from The American Heritage® Dictionary of the English Language, 5th Edition.
- noun The sheath that is formed by a Schwann cell.
from The Century Dictionary.
- noun The delicate structureless sheath of a nerve-fiber; the primitive sheath; the sheath of Schwann.
- noun The sheath of a nerve-funieulus; the perineurium.
- noun Of the spinal cord, the pia mater.
from the GNU version of the Collaborative International Dictionary of English.
- noun The delicate outer sheath of a nerve fiber; the primitive sheath.
- noun The perineurium.
from Wiktionary, Creative Commons Attribution/Share-Alike License.
- noun The outer
membranouscovering of a nervefiber.
from WordNet 3.0 Copyright 2006 by Princeton University.
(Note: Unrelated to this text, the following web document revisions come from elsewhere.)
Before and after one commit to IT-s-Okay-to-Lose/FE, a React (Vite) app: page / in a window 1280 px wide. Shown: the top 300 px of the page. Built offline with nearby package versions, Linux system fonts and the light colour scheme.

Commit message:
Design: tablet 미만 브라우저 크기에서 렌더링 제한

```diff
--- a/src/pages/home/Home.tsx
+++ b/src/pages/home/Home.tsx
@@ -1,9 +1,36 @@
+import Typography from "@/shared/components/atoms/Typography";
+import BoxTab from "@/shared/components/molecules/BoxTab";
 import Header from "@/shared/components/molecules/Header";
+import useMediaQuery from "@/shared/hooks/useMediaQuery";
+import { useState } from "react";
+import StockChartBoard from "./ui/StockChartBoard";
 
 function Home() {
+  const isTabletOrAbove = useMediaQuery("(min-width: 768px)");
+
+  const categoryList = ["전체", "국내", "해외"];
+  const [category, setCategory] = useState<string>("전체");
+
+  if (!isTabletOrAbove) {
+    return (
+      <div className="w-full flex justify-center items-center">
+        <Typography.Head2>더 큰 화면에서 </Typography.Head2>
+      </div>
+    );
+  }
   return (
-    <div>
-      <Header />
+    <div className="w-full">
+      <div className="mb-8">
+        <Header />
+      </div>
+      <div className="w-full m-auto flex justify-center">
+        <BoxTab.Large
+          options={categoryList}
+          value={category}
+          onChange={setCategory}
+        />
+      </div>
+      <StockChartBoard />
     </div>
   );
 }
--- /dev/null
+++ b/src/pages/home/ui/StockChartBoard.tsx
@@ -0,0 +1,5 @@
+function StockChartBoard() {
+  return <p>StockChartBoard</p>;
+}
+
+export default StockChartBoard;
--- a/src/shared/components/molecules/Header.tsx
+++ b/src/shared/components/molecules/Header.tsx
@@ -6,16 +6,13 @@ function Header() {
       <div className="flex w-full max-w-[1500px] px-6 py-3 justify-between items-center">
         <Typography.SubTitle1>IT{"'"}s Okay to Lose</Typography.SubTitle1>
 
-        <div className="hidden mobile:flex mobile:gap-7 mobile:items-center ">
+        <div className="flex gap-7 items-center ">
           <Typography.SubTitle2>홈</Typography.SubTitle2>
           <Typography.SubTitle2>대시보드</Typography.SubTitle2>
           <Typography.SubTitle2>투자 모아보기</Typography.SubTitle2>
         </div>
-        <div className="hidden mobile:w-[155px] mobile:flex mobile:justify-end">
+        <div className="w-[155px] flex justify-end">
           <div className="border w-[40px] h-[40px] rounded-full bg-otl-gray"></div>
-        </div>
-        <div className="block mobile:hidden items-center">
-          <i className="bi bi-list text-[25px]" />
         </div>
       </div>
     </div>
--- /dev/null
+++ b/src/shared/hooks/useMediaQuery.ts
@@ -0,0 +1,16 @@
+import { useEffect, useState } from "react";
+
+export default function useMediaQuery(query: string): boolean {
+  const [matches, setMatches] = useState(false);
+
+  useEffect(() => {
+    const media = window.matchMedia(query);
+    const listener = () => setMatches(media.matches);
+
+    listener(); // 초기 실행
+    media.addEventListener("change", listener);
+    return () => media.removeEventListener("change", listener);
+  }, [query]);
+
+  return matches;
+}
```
All rights reserved.
- noun thin membranous sheath around a nerve fiber
from The American Heritage® Dictionary of the English Language, 4th Edition
The Schwann's cells finally form a thin membrane called the neurilemma (nyoo'rih-lem'uh; "nerve-skin" G), which still contains the nuclei of the original Schwann's cells.
Where the neurilemma has been destroyed or where the axon is one lacking a neurilemma (as many are) regeneration is impossible.
An axon which has degenerated through injury or disease can sometimes be regenerated, provided its neurilemma has remained intact.
Surrounding the axis cylinder is a thick, whitish-looking layer, known as the _medullary sheath_, and around this is a thin covering, called the _primitive sheath_, or neurilemma.
A, a medullated nerve fiber, showing the subdivision of the medullary sheath into cylindrical sections imbricated with their ends, a nerve corpuscle with an oval nucleus is seen between the neurilemma and the medullary sheath;
The whole is enclosed in a thin, delicate sheath, known as neurilemma.
Around this bundle of neurones, that is around the nerve, is still another wrapping, silvery-white, called the neurilemma.
A nerve consists of a bundle of tubular fibers, held together by a dense areolar tissue, and inclosed in a membranous sheath -- the neurilemma.
All the larger nerve-fibers lie side by side in the nerve-trunks, and are bound together by delicate connective tissue, enclosed in a sheath of the same material, termed the _neurilemma_.
(It was Schwann who first described the neurilemma in 1839, so that it is sometimes called the "sheath of Schwann."